[Recorded data]

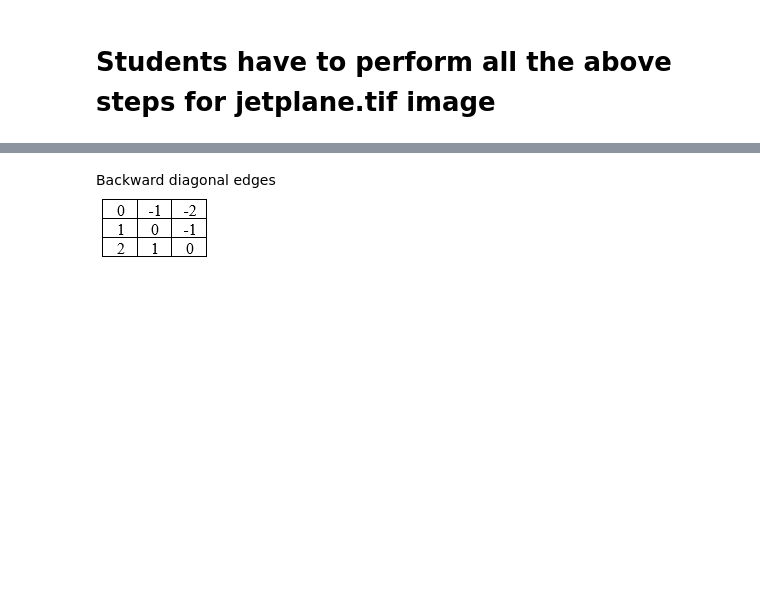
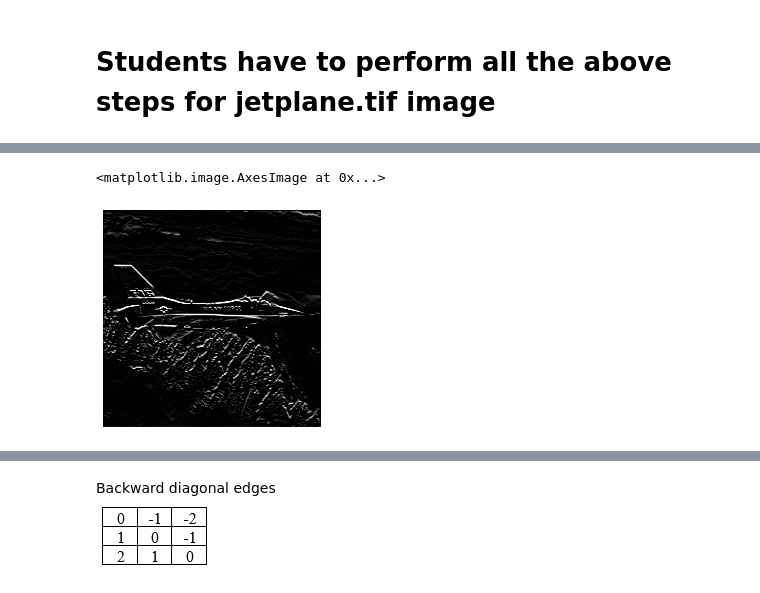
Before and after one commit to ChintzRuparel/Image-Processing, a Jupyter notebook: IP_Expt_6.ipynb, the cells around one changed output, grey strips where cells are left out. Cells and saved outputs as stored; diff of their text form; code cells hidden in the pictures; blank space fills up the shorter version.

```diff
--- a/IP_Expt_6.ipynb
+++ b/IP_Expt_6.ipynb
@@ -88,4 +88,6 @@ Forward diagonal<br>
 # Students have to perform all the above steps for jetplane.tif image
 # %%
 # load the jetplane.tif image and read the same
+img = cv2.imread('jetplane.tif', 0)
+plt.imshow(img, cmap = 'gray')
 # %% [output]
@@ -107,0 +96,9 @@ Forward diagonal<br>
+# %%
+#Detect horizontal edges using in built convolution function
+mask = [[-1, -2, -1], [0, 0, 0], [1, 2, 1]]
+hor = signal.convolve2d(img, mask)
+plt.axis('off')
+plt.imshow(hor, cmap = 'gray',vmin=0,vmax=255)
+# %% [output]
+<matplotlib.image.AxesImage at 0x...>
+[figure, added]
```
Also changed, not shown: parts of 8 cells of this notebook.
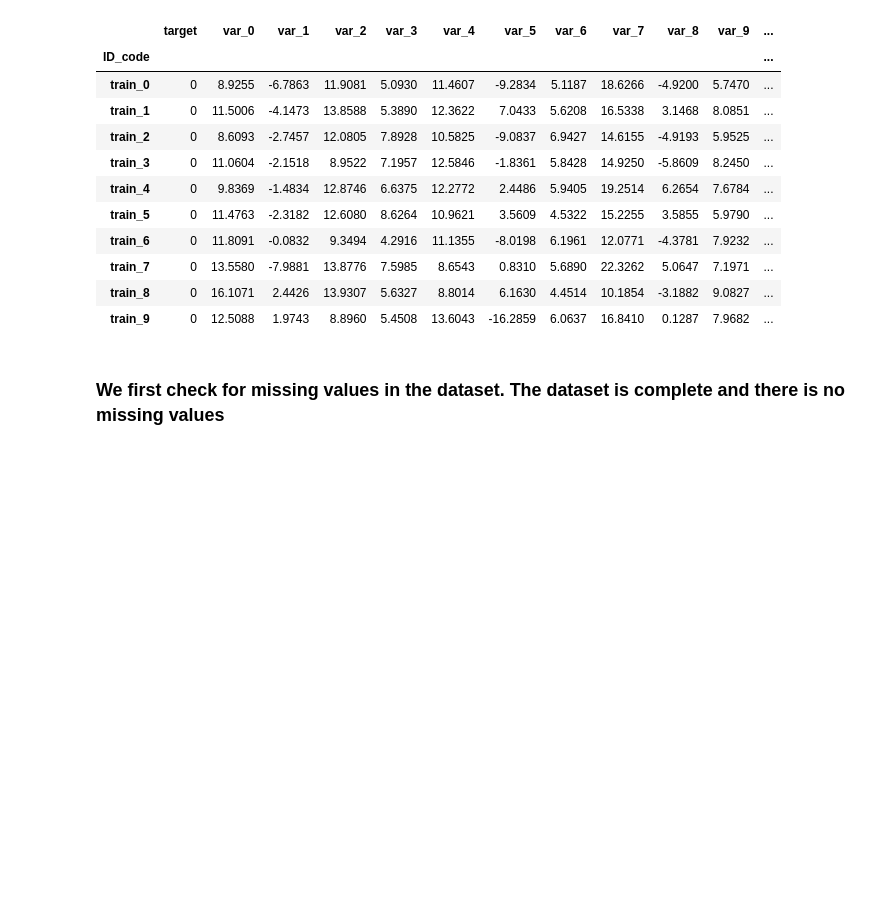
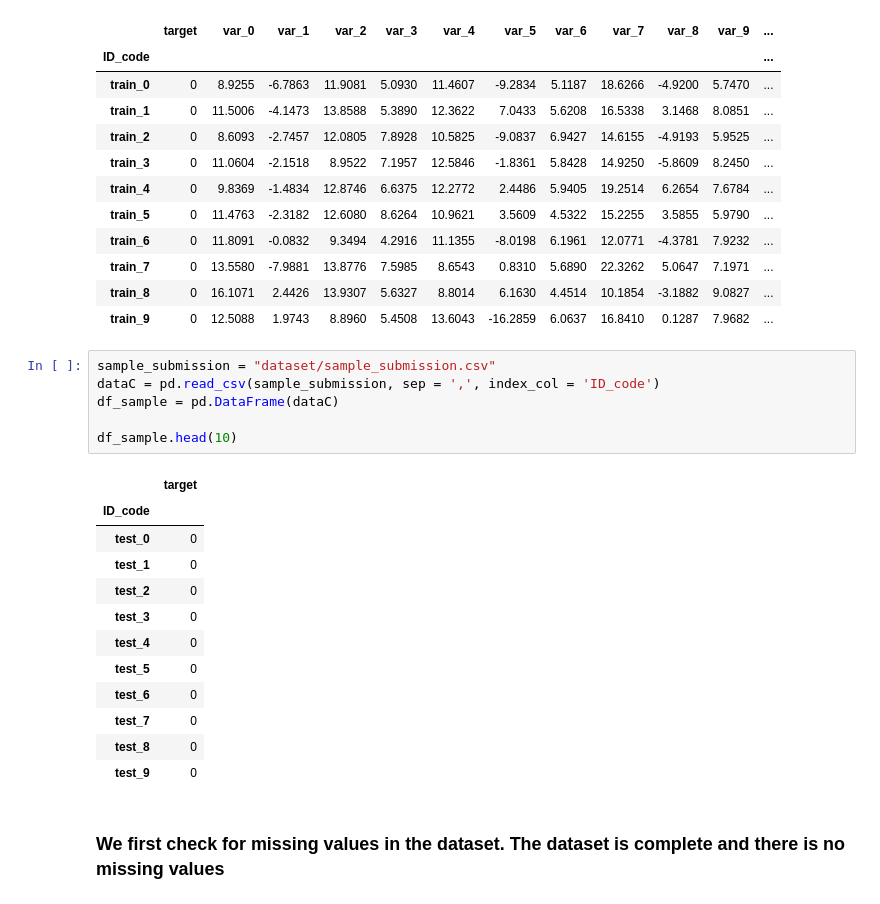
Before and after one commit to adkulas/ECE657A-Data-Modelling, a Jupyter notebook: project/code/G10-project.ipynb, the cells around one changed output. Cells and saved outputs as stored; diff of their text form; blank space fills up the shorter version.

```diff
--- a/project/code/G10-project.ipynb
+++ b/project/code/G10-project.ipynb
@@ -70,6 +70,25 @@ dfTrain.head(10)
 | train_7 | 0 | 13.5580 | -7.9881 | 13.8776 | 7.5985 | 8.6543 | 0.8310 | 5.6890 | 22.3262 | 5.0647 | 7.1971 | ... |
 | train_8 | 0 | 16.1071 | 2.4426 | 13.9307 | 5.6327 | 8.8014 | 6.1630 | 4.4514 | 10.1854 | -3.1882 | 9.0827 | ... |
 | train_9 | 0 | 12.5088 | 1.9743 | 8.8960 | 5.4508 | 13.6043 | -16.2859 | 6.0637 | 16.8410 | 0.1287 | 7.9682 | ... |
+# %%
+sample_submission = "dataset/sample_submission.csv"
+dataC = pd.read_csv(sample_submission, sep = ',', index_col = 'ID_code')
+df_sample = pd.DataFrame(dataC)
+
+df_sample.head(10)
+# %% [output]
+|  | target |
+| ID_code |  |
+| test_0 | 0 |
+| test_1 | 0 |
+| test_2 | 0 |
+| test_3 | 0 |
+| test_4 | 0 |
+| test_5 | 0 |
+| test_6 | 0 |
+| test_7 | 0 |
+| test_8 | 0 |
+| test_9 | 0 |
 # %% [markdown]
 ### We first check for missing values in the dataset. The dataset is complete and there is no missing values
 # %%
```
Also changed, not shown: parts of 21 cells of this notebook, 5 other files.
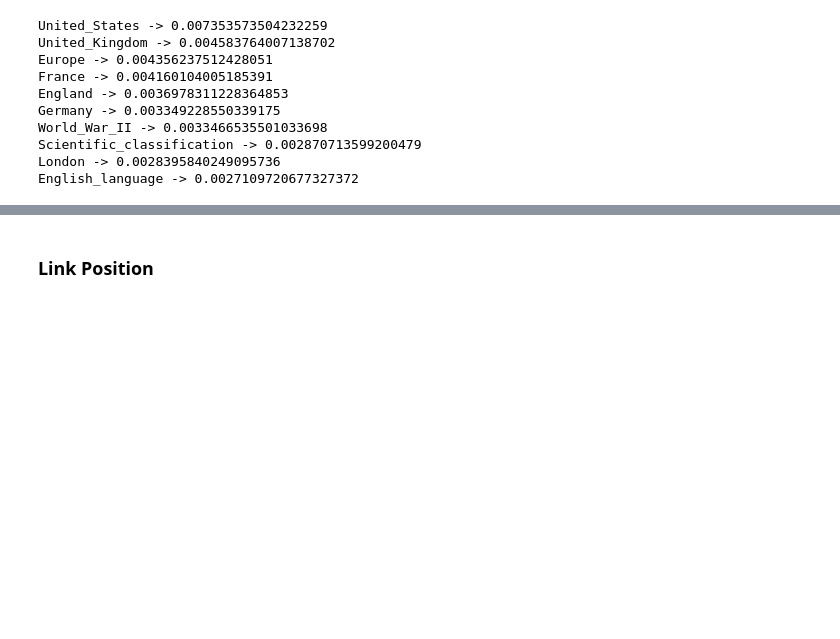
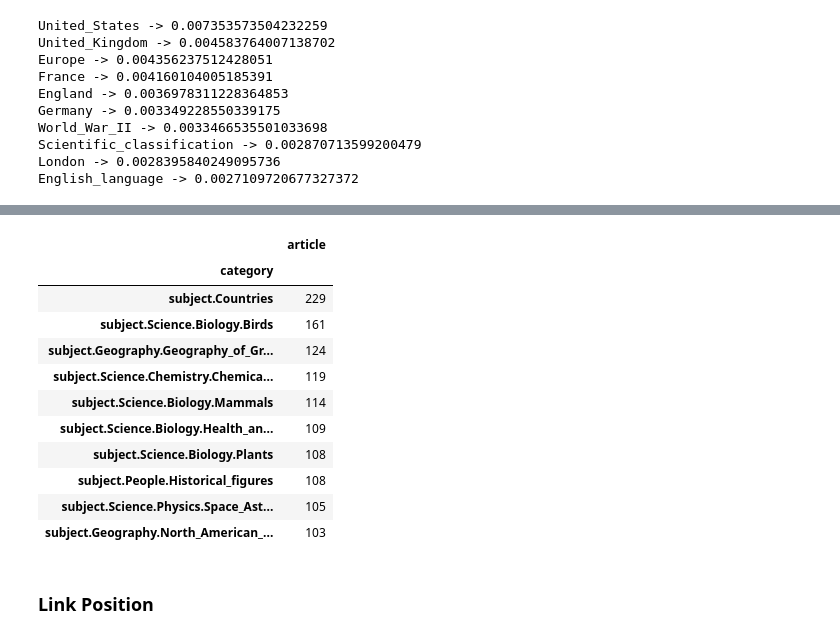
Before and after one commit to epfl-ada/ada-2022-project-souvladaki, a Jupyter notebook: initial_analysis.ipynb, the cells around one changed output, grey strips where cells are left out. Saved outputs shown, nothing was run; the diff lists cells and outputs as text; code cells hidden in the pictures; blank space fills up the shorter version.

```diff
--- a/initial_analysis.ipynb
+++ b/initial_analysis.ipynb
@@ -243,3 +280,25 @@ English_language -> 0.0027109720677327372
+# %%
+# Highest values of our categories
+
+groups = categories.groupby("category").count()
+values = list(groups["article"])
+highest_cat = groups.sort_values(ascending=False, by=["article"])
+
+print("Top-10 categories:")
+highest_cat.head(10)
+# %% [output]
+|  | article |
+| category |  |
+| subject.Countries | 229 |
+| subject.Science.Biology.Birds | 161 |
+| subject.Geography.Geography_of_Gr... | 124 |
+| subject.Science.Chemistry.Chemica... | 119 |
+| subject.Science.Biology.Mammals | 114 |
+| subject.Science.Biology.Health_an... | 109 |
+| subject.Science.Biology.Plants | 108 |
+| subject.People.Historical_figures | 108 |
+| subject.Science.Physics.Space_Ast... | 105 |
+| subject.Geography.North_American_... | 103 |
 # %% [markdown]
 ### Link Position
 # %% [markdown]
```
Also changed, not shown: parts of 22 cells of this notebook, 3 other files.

[/Recorded data]

→ **What to do**
From the listing above, return each line with the word "Biology".

→ **Reply**
+| subject.Science.Biology.Birds | 161 |
+| subject.Science.Biology.Mammals | 114 |
+| subject.Science.Biology.Health_an... | 109 |
+| subject.Science.Biology.Plants | 108 |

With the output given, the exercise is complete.